Find every line below with "rows" in it and give only how many there are.

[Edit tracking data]
+-------+

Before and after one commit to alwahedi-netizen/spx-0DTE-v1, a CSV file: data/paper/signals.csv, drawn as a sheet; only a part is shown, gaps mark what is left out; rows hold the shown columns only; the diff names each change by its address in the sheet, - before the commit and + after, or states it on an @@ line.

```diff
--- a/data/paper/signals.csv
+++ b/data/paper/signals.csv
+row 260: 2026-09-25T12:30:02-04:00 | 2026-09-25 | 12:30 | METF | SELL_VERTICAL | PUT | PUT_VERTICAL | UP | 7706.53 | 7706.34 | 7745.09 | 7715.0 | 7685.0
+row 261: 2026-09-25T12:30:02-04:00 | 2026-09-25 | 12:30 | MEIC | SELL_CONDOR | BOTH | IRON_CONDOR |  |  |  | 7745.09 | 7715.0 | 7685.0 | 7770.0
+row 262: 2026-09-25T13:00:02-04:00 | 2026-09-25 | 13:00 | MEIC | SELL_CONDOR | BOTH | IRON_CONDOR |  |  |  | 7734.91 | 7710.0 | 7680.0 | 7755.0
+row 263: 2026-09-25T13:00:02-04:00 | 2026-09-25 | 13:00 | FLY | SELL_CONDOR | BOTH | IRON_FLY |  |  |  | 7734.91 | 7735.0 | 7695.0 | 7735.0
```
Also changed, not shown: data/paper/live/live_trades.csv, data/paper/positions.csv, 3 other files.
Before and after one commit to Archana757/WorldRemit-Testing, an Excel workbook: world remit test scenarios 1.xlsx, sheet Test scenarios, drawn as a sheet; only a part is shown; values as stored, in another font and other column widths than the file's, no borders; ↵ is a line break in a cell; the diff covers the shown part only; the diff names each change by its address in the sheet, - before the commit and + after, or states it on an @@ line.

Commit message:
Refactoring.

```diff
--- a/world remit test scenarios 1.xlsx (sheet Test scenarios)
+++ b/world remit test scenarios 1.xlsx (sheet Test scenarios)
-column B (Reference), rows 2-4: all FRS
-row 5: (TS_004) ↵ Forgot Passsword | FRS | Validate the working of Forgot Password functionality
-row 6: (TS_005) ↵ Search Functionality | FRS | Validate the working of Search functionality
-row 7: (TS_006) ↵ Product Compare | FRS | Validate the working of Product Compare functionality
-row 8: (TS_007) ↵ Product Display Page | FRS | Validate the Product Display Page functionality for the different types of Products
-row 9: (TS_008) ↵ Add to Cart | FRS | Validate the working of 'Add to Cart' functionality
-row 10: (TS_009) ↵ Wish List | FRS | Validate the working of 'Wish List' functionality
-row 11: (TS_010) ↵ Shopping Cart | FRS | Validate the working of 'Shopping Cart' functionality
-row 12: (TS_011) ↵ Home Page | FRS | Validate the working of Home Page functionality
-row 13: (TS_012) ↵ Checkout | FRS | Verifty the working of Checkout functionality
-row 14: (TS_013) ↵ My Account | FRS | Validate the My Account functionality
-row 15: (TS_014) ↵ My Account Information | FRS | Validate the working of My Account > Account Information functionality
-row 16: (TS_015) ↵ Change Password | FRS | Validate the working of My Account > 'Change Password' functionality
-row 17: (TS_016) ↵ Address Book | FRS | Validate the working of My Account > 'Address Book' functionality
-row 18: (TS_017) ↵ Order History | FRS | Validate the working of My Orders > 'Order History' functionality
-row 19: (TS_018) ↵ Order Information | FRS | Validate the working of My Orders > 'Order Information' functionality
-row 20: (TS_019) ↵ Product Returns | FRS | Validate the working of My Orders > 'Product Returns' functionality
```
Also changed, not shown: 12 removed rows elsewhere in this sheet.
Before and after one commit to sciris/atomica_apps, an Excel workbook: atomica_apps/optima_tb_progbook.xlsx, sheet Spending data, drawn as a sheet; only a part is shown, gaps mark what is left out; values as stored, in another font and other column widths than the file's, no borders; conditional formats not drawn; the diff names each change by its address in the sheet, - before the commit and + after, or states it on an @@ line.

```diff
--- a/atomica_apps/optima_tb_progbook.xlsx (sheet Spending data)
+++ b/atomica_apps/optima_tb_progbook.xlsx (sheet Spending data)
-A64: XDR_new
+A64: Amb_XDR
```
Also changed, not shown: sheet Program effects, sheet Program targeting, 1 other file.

+-------+

» Solution to this exercise
3